EXERCISE DETAILS> Work through the data below and state how many lines contain "manager", giving that number alone.
☆ ☆ ☆ ☆
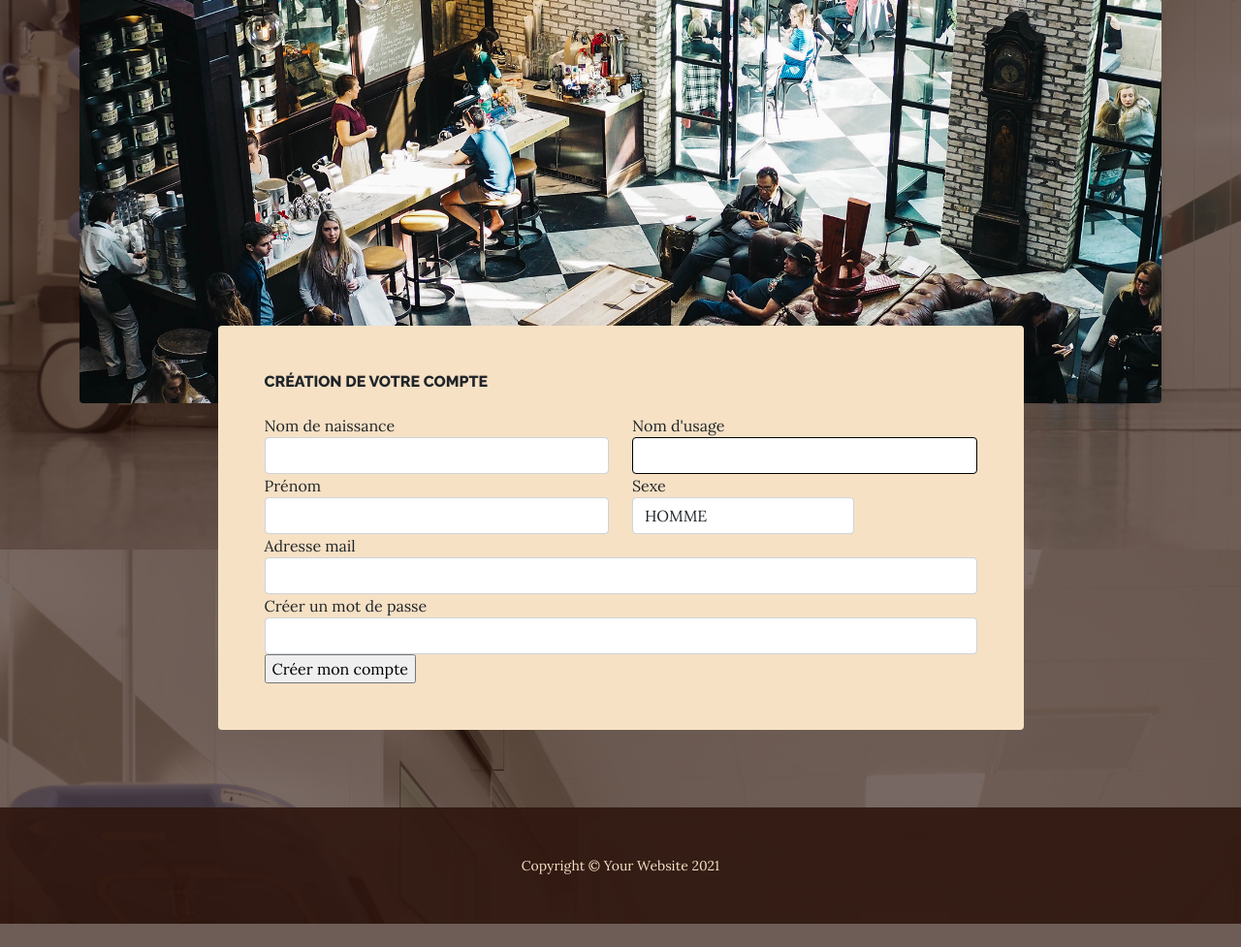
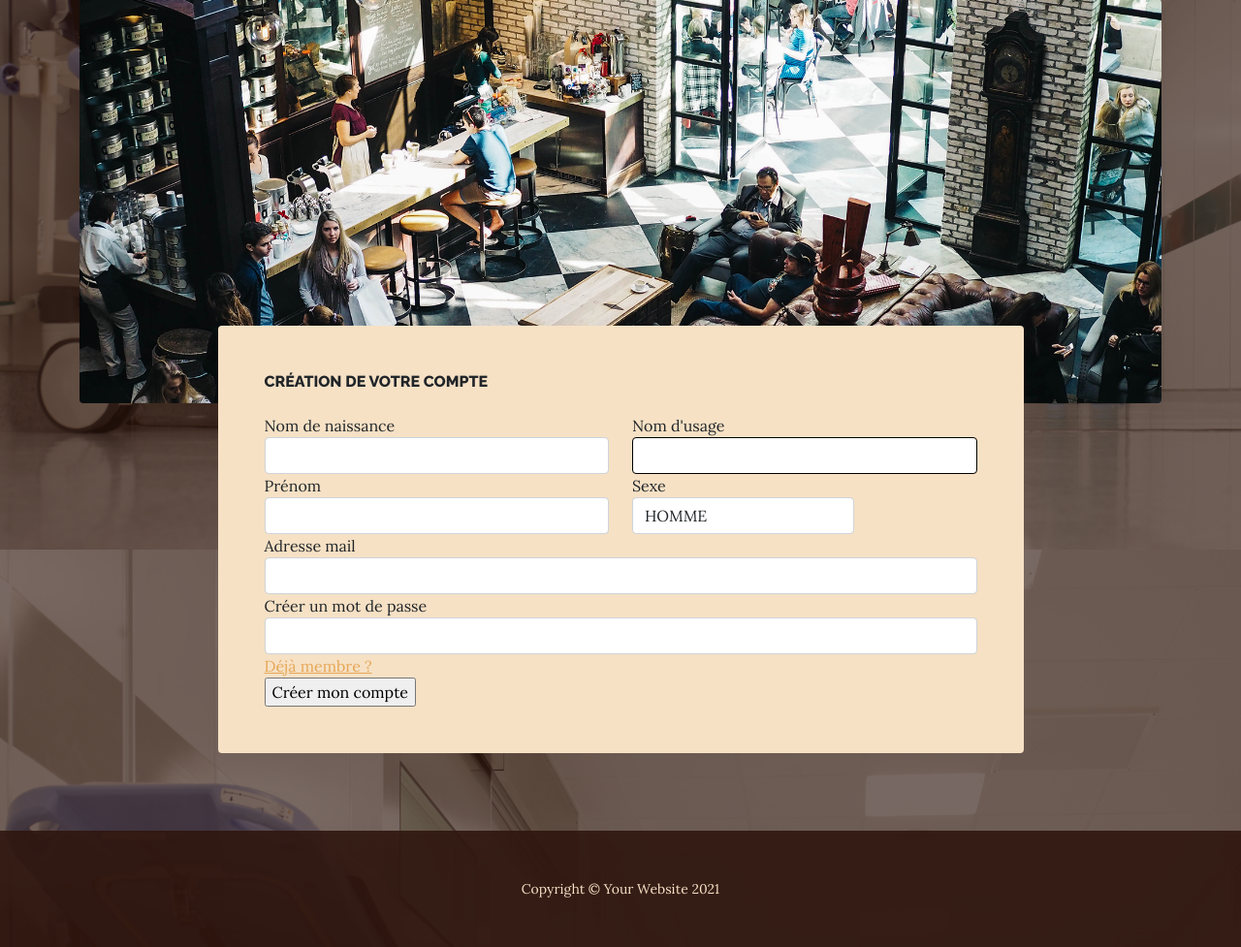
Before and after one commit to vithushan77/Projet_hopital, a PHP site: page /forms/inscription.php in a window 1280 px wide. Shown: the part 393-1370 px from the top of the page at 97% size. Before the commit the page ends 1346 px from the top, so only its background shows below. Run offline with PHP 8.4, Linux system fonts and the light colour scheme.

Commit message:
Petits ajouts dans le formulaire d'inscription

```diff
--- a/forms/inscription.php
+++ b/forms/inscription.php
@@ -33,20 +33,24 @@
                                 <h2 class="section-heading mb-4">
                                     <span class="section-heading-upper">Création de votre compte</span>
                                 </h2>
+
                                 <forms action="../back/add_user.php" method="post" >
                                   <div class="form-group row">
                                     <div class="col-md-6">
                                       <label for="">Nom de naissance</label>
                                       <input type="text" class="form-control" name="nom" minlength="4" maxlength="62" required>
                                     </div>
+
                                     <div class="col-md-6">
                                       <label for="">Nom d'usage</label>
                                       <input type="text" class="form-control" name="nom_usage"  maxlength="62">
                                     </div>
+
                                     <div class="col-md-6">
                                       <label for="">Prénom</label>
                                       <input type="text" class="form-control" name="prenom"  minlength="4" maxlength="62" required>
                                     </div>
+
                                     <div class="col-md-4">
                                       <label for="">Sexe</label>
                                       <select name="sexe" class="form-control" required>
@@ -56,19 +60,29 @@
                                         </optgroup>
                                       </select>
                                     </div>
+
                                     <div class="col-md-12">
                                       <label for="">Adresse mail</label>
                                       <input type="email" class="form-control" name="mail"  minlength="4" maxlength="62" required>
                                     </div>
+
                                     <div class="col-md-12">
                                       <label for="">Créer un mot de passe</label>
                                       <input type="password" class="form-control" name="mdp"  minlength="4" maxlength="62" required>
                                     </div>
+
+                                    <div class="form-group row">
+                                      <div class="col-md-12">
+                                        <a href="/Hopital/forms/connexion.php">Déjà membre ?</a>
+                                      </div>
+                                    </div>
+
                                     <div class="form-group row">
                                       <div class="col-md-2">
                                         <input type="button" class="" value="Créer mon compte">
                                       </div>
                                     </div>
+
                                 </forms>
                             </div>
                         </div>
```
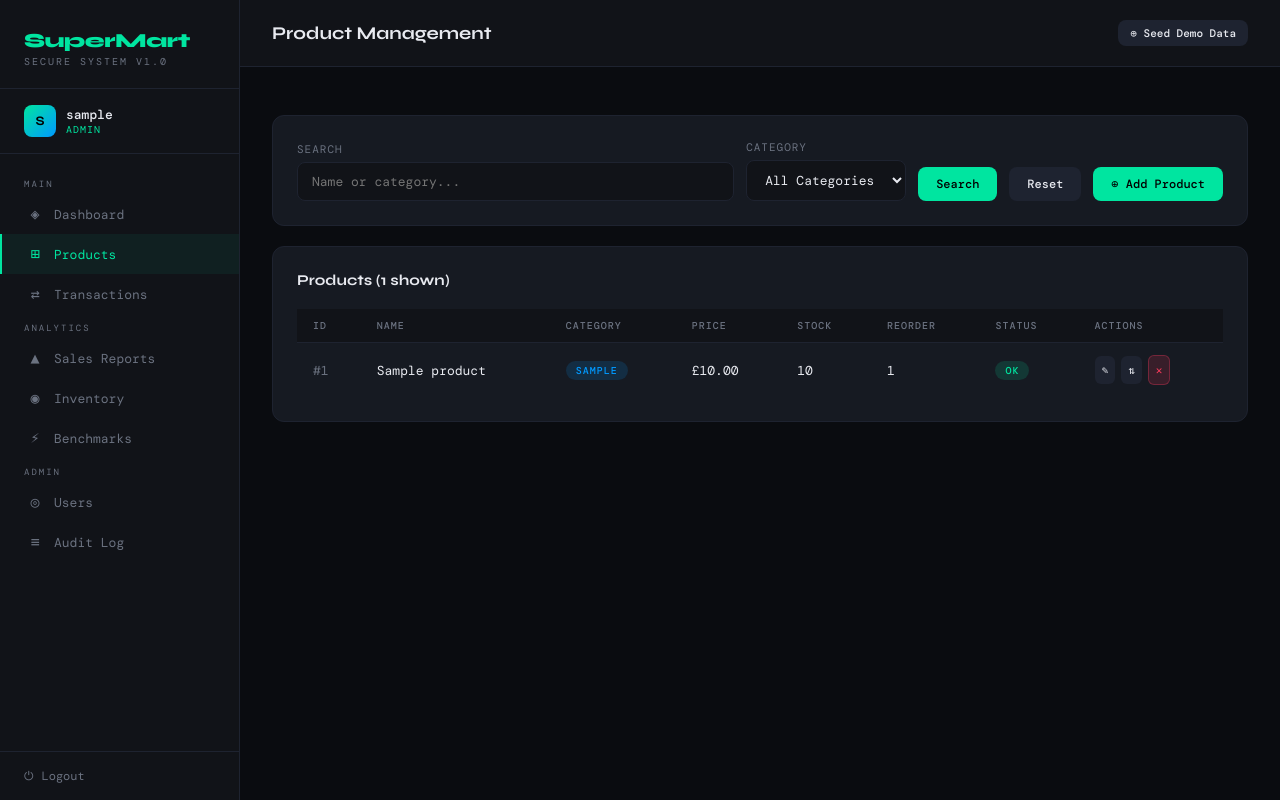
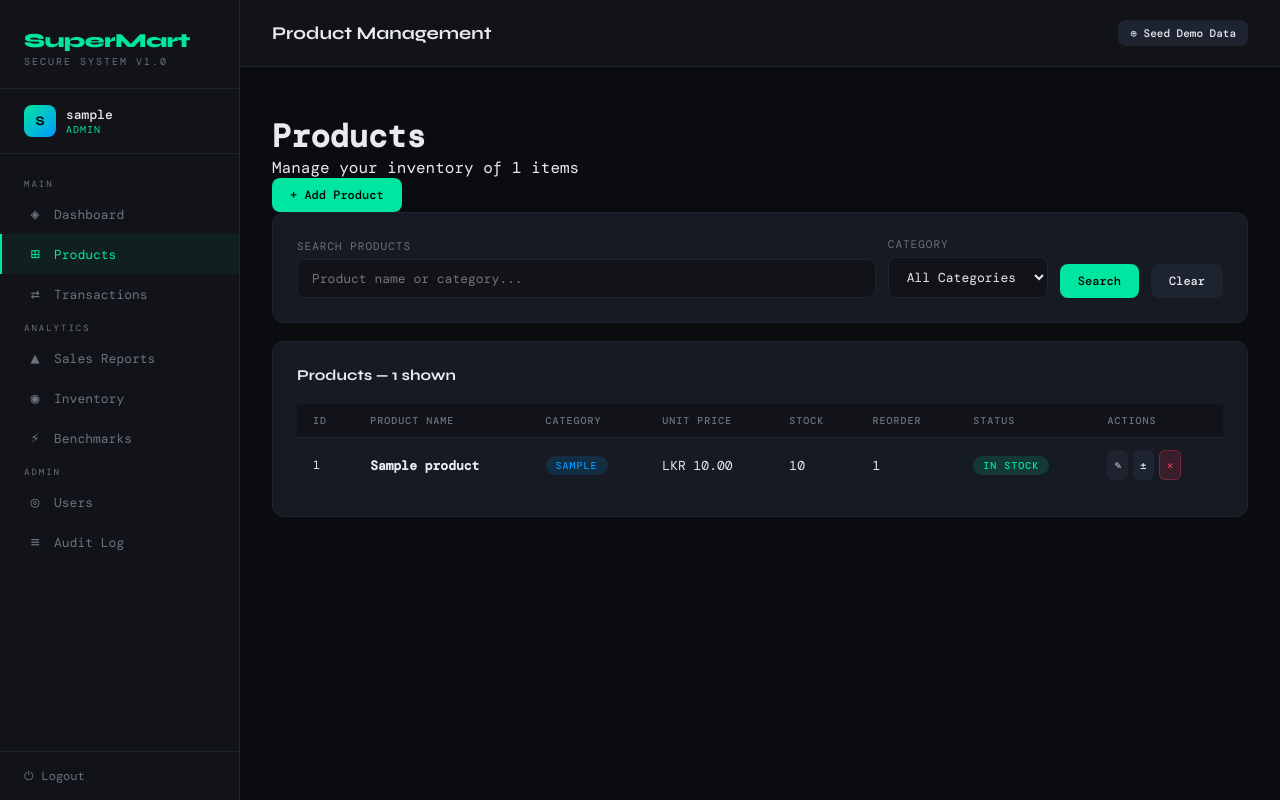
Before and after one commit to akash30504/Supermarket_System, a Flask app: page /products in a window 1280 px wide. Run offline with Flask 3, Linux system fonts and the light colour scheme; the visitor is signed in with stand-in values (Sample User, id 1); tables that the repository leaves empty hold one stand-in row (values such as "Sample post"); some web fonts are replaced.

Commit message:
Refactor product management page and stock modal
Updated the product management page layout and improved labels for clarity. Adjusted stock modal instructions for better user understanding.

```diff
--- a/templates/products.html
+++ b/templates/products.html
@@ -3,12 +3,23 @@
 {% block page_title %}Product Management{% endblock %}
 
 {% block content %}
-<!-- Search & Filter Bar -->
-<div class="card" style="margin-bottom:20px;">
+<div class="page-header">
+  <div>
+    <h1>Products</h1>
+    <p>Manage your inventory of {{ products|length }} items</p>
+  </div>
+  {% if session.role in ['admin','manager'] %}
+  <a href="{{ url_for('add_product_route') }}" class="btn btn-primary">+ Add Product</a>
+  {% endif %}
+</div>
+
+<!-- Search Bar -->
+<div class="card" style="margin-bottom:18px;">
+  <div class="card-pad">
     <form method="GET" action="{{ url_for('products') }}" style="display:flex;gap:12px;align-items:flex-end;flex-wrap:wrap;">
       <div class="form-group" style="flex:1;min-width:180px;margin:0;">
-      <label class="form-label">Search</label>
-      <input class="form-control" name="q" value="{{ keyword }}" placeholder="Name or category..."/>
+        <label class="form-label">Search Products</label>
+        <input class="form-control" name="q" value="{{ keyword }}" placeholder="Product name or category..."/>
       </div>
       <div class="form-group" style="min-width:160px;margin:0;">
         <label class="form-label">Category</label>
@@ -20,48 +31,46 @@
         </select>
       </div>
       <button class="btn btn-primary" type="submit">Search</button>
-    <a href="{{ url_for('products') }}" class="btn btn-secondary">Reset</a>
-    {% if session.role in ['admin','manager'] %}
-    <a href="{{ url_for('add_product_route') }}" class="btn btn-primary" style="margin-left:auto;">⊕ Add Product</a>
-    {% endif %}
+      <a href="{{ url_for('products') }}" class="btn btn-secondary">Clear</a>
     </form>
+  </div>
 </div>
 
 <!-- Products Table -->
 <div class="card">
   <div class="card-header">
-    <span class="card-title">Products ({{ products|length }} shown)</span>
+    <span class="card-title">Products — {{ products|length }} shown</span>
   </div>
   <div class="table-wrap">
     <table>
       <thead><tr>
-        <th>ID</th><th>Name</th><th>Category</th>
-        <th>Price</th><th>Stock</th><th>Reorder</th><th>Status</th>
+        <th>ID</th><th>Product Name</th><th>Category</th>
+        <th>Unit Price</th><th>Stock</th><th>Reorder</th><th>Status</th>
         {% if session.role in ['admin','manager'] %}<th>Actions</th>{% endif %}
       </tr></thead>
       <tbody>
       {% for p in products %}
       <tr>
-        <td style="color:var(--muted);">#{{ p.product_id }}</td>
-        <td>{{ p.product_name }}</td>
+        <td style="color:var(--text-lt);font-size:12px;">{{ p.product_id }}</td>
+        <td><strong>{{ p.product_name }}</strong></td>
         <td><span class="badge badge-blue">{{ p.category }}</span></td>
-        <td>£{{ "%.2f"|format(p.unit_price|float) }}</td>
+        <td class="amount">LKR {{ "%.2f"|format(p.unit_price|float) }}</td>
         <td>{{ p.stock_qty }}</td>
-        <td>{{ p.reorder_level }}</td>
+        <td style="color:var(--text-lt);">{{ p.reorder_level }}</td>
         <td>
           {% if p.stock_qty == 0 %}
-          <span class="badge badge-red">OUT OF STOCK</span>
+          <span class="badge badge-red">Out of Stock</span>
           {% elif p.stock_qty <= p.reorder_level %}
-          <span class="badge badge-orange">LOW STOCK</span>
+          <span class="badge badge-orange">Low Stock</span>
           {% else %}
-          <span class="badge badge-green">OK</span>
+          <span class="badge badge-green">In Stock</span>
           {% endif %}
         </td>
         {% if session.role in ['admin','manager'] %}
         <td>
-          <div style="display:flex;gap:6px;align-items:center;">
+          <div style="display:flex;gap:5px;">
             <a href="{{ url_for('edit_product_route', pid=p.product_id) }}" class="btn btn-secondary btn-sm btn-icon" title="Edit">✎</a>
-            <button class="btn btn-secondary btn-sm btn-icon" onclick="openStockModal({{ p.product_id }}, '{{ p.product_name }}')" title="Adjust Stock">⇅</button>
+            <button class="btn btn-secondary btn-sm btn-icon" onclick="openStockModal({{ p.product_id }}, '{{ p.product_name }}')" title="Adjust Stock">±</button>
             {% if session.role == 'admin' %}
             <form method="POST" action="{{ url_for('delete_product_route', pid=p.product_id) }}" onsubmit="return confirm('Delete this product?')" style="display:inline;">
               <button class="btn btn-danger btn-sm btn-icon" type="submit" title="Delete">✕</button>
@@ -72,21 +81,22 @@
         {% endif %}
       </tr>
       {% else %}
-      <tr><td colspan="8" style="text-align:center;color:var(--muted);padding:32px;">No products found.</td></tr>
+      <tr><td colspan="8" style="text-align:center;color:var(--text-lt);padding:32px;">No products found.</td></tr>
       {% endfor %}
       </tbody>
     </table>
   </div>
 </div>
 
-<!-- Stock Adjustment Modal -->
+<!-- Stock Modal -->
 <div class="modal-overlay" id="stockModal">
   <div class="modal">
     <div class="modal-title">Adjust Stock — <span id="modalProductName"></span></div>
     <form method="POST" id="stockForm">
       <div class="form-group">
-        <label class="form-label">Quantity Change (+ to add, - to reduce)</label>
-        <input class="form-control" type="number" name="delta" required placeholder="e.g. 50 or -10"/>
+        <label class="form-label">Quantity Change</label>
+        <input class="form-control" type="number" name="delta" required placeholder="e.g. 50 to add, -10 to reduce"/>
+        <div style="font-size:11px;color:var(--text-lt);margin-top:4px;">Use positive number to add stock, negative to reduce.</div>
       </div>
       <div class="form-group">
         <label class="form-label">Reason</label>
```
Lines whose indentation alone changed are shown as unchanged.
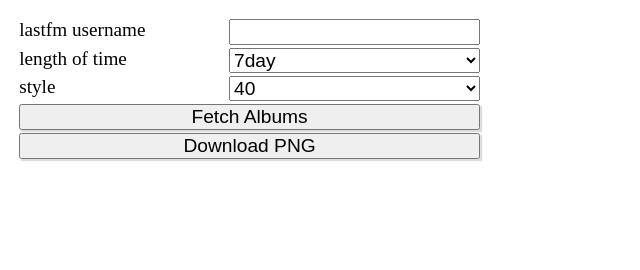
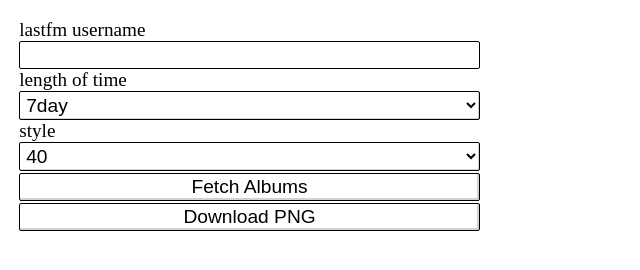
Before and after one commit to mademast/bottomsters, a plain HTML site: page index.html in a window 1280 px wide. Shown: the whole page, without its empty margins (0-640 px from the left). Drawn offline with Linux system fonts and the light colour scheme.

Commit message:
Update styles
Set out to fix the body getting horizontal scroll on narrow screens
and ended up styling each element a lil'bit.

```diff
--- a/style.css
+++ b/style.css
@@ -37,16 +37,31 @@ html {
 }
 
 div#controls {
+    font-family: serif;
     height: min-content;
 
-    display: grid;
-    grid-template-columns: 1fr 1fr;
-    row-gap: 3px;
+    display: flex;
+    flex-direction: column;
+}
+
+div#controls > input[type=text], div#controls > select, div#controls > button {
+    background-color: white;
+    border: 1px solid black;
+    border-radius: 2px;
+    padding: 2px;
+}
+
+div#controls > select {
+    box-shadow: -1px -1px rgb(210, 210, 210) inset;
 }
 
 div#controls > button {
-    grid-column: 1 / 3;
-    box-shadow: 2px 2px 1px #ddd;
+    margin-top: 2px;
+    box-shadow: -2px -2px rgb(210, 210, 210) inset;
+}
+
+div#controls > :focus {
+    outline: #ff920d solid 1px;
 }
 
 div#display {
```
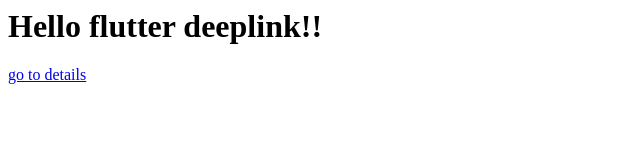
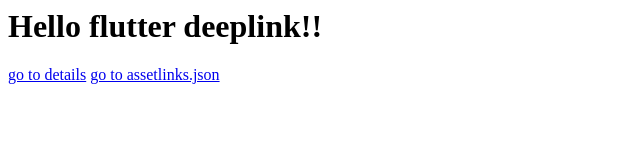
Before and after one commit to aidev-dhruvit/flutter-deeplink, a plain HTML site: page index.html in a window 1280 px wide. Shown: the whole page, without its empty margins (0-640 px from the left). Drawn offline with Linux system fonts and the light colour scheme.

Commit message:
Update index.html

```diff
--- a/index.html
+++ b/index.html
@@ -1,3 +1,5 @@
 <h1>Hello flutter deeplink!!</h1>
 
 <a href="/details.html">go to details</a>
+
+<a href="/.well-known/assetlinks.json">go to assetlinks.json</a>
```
☆ ☆ ☆ ☆
ANSWER SECTION> 4